Norway is a curious combination of urban cool and stunning natural beauty. While the world is becoming interested in the chic design and cutting-edge restaurants of Oslo, this Scandinavian outpost still has plenty of tiny villages where life goes on much as it did one hundred years ago. And then there are the country’s justifiably famous fjords.
Most visitors start in Oslo, the capital of Norway and the headquarters for Scandinavian cool. It’s got more than its fair share of Michelin-starred restaurants (the eclectic national dishes, from reindeer to juniper berries, have helped give Norwegian food a shot at fame), and it’s packed with high-design cafes serving up excellent coffee to warm you up against the cold. In Oslo, spend as much time checking out the new and dynamic architecture (like the incredible Oslo Opera House) and trendy boutiques as you do exploring the historic and the old-fashioned, like the National Gallery and the open-air statue park in Vigeland.

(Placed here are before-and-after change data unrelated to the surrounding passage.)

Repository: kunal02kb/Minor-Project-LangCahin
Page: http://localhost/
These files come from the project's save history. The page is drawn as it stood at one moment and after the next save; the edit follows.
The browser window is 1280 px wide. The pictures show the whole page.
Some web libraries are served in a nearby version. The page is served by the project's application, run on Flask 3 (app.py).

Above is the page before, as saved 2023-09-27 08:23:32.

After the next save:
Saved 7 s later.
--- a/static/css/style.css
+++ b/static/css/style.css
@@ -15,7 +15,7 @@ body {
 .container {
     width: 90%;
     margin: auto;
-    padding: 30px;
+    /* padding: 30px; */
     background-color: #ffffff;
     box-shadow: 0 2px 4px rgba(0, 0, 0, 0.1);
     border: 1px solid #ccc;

Put on your down jacket and leave Oslo for colder but sublime natural areas. The biggest fjord in Norway is Sognefjord, which drops into the North Atlantic and even has its own waterfalls. Venture into the Arctic Circle, where teams of fisherman catch the mackerel and cod that you’ll eat in the big cities, and travel up to Svalbard to spot glaciers, polar bears and reindeer. Between late autumn and early spring, the Northern Lights are an excellent reason to brave the long winter nights. There are plenty of hotels in Norway designed to offer you the best views of this enchanting phenomenon.
If you truly don’t mind the cold, be sure to visit Røros, which is a Unesco World Heritage Site. It’s a village that was once a copper mining centre, and which is now a gorgeous mix of brightly coloured historic houses surrounded by woods.